[Records shown]
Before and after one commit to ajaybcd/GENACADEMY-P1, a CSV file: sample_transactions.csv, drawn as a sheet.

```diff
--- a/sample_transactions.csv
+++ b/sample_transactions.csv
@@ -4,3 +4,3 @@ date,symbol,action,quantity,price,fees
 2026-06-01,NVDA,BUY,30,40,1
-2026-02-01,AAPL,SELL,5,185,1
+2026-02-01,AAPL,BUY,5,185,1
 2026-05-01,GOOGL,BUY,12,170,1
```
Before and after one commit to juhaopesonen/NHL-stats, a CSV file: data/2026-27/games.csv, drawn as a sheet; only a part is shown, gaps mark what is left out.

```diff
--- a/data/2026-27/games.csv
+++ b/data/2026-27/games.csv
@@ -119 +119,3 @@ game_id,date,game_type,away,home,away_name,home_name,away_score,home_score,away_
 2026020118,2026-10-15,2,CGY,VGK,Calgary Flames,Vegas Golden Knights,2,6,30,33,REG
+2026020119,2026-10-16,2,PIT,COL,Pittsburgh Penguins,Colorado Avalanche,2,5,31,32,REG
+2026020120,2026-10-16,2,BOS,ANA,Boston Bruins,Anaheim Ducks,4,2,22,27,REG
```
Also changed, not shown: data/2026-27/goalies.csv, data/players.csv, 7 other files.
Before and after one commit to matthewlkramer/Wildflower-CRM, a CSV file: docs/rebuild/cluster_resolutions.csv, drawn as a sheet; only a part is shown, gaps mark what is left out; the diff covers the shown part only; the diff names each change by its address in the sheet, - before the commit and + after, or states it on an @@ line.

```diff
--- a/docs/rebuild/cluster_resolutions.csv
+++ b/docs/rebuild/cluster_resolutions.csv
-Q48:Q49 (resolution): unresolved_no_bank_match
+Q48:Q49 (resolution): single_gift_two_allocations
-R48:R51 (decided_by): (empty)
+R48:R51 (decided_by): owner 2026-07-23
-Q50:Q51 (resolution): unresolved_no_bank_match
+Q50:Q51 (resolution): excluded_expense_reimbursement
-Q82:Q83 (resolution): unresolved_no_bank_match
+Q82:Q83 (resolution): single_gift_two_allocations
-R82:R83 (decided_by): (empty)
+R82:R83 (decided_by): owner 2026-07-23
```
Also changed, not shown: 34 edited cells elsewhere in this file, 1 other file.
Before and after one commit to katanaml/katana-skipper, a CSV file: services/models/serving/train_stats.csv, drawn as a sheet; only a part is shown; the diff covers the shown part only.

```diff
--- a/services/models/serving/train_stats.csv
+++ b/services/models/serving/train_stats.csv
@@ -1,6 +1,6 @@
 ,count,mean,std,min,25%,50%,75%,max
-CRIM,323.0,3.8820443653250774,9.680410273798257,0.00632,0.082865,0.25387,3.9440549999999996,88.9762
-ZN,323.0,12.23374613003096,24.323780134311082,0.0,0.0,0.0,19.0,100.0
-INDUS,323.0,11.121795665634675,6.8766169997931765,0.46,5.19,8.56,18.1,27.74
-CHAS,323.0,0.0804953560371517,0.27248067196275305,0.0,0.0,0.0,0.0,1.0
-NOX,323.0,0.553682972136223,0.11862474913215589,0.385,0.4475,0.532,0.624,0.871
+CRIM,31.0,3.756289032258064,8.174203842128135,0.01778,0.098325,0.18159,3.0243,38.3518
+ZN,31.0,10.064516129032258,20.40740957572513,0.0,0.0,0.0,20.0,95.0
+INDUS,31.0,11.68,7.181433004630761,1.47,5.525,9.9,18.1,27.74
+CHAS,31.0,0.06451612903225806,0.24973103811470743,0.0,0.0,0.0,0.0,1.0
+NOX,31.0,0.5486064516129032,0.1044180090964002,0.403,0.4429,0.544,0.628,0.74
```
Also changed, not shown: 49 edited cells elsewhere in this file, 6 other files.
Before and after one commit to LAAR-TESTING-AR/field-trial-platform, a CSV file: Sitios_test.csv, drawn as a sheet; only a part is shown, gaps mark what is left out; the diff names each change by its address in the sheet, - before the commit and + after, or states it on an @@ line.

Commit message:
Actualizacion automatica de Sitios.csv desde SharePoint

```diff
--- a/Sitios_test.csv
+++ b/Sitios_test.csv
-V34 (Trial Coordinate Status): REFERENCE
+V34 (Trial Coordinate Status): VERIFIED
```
[/Records shown]
**Task description:**
Please return every line from the material above where the string "data" occurs.

**Expected answer:**
Before and after one commit to juhaopesonen/NHL-stats, a CSV file: data/2026-27/games.csv, drawn as a sheet; only a part is shown, gaps mark what is left out.
--- a/data/2026-27/games.csv
+++ b/data/2026-27/games.csv
Also changed, not shown: data/2026-27/goalies.csv, data/players.csv, 7 other files.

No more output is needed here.